External links

References

  1. New Hampshire General Court, "New Hampshire Senate "Fast Facts," March 2, 2009
  2. census.gov, "Population Distribution and Change: 2000 to 2010," accessed May 15, 2014
  3. census.gov, "Census 2000 PHC-T-2. Ranking Tables for States: 1990 and 2000," accessed May 15, 2014
  4. The Associated Press, "Death, taxes, gambling face NH Legislature in 2014," January 5, 2014. Accessed January 11, 2014
  5. New Hampshire Business Review, "Nearly 300 bills being proposed in Concord could have an impact on business," January 10, 2014. Accessed January 11, 2014

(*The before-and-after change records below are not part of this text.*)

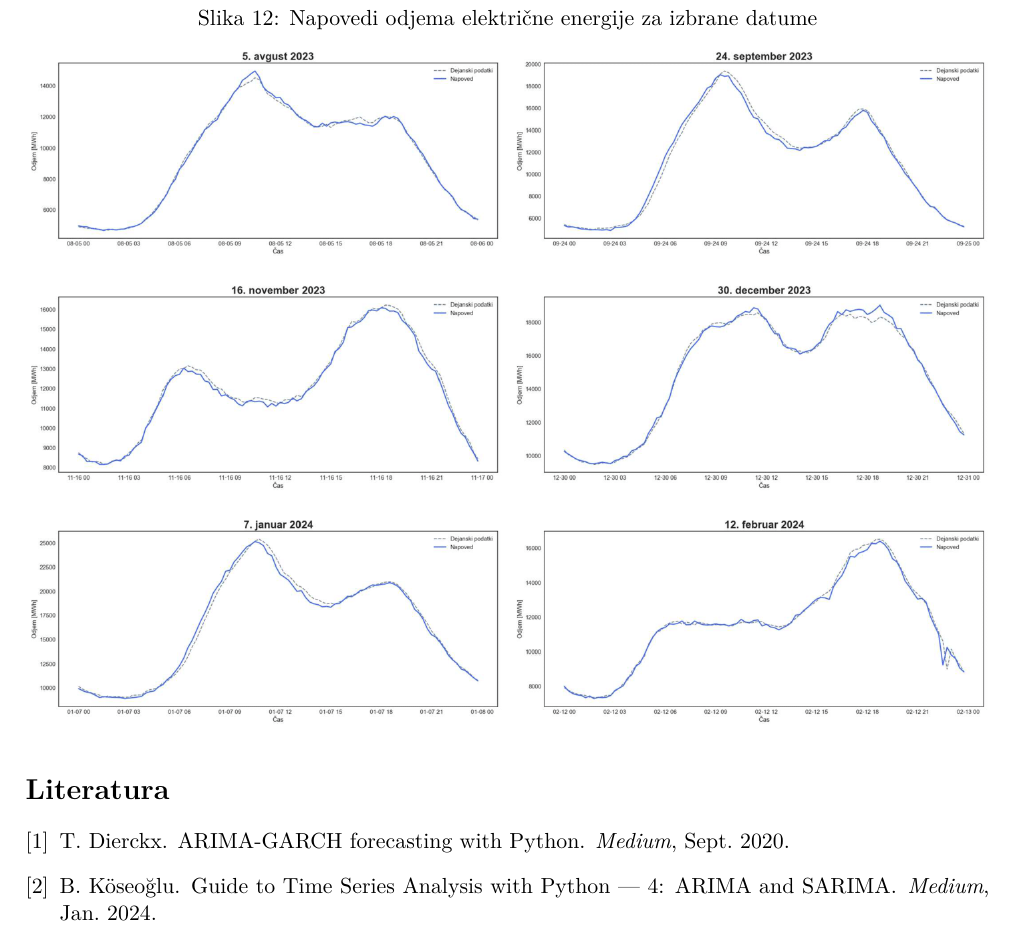
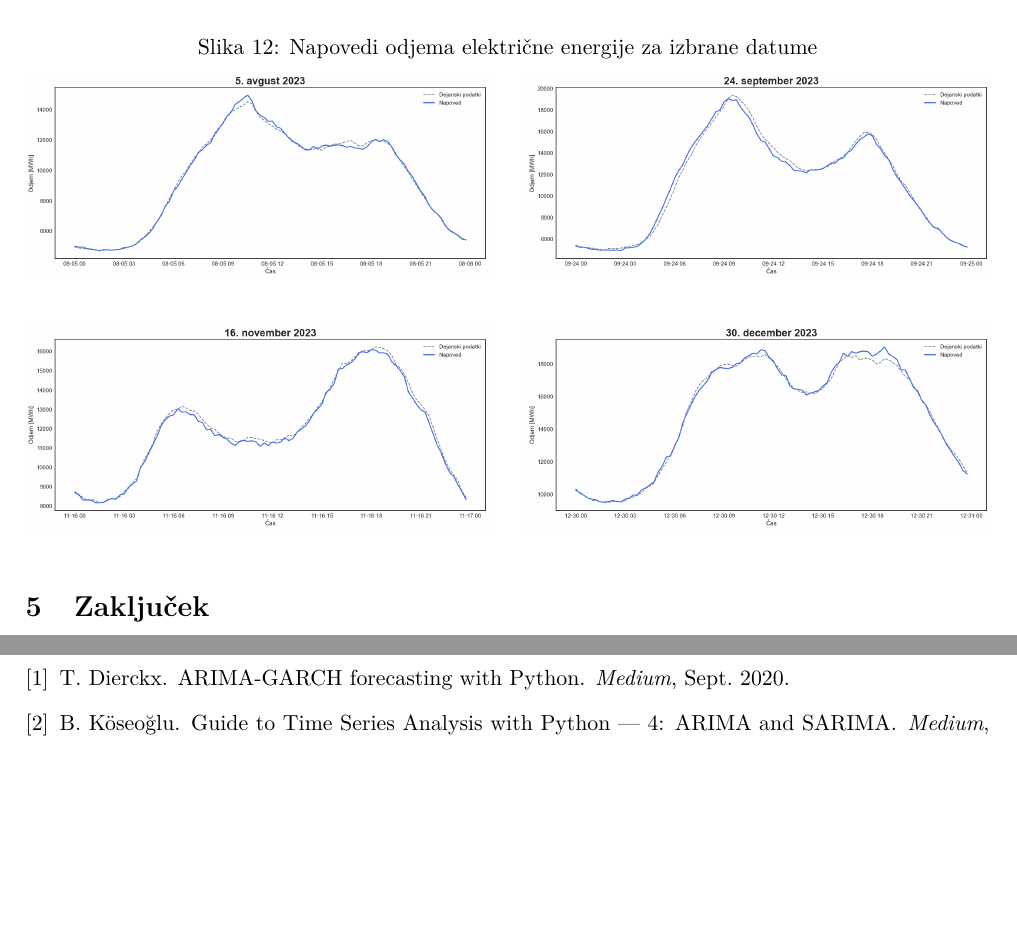
Before and after one commit to karolina-sa/Matematika-z-racunalnikom-projekt, a LaTeX document (porocilo/porociloKS.tex): part of page 8 of 8 before the commit and two parts of pages 7 and 8 of 8 after it, the two joined at a grey line, cut so that both start at the same text, the shorter picture padded with empty space. Compiled offline with pdfLaTeX.

Commit message:
Figure dela prav

```diff
--- a/porocilo/porociloKS.tex
+++ b/porocilo/porociloKS.tex
@@ -13,6 +13,8 @@
 \usepackage[table]{xcolor}
 \usepackage{makecell}
 \usepackage{hyperref}
+
+\usepackage[caption=false]{subfig}
 
 \usepackage{geometry}
 \geometry{
@@ -333,9 +335,25 @@ V matematičnem jeziku je oblike:
 \section{Testiranje izbranega modela}
 
 
-\begin{figure}[h!]
+\begin{figure}[!ht]
     \centering
     \caption{Napovedi odjema električne energije za izbrane datume}\par\medskip
     \label{fig:napovedi_vse}
-    \includegraphics[width=\textwidth]{napovedi_vse.png}
+    \begin{minipage}[c]{0.48\linewidth}
+        \includegraphics[width=\linewidth]{napoved_1.png}
+    \end{minipage}
+    \hfill
+    \begin{minipage}[c]{0.48\linewidth}
+        \includegraphics[width=\linewidth]{napoved_2.png}
+    \end{minipage}
 \end{figure}
+\begin{figure}[!ht]
+    \centering
+    \begin{minipage}[c]{0.48\linewidth}
+        \includegraphics[width=\linewidth]{napoved_3.png}
+    \end{minipage}
+    \hfill
+    \begin{minipage}[c]{0.48\linewidth}
+        \includegraphics[width=\linewidth]{napoved_4.png}
+    \end{minipage}
+\end{figure}
```
Also changed, not shown: porocilo/porociloKS.pdf, porocilo/porociloKS.tex (18 more changed lines), 7 other files.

  6. The Associated Press, "N.H. Legislature to convene 2014 session today," January 8, 2014. Accessed January 11, 2014
  7. Sentinel Source, "After a shake-up, N.H. legislators have new issues to tackle.," January 4, 2013
  8. Concord Monitor, "House GOP: Jobs the focus," January 4, 2012
  9. National Conference of State Legislatures, "2011 Legislative Sessions Calendar," accessed June 6, 2014(Archived)
  10. National Conference of State Legislatures, "2010 session dates for New Hampshire legislature," accessed June 9, 2014
  11. National Conference of State Legislatures, "State Experiences with Annual and Biennial Budgeting," updated April 2011
  12. 12.0 12.1 12.2 National Association of State Budget Officers, "Budget Processes in the States, Summer 2008," accessed February 21, 2014
  13. Pew Charitable Trusts, "States’ Use of Cost-Benefit Analysis," July 29, 2013
  14. 14.0 14.1 U.S. Public Interest Research Group, "Following the Money 2014 Report," accessed April 15, 2014
  15. Sunlight Foundation, "Ten Principles for Opening Up Government Information," accessed June 16, 2013
  16. Stateline, "In Legislative Elections, Majorities and Supermajorities at Stake," November 2, 2012
  17. Follow the Money, "New Hampshire 2010 Campaign Contributions," accessed December 17, 2013
  18. Follow the Money, "New Hampshire 2008 Campaign Contributions," accessed August 14, 2013
  19. Follow the Money, "New Hampshire 2006 Campaign Contributions," accessed August 14, 2013
  20. Follow the Money, "New Hampshire 2004 Campaign Contributions," accessed August 14, 2013
  21. Follow the Money, "New Hampshire 2002 Campaign Contributions," accessed August 14, 2013
  22. Follow the Money, "New Hampshire 2000 Campaign Contributions," accessed August 14, 2013
  23. New Hampshire Secretary of State, "Qualifications," accessed December 18, 2013
  24. State of New Hampshire, "State Constitution-House of Representatives," accessed December 18, 2013(Referenced Sections, Sections 12 and 16)
  25. State of New Hampshire, "State Constitution-Senate," accessed December 18, 2013(Referenced Sections, Section 34)
  26. U.S. Census Bureau, "U.S. Census Bureau Delivers New Hampshire's 2010 Census Population Totals, Including First Look at Race and Hispanic Origin Data for Legislative Redistricting," accessed June 9, 2014
  27. National Conference of State Legislatures, "2010 Legislator Compensation Data," accessed June 9, 2014
  28. USA Today, "State-by-state: Benefits available to state legislators," September 23, 2011
  29. New Hampshire General Court, "About New Hampshire's Legislative Process," accessed June 9, 2014
  30. New Hampshire General Court, "New Hampshire Senate leadership," accessed June 9, 2014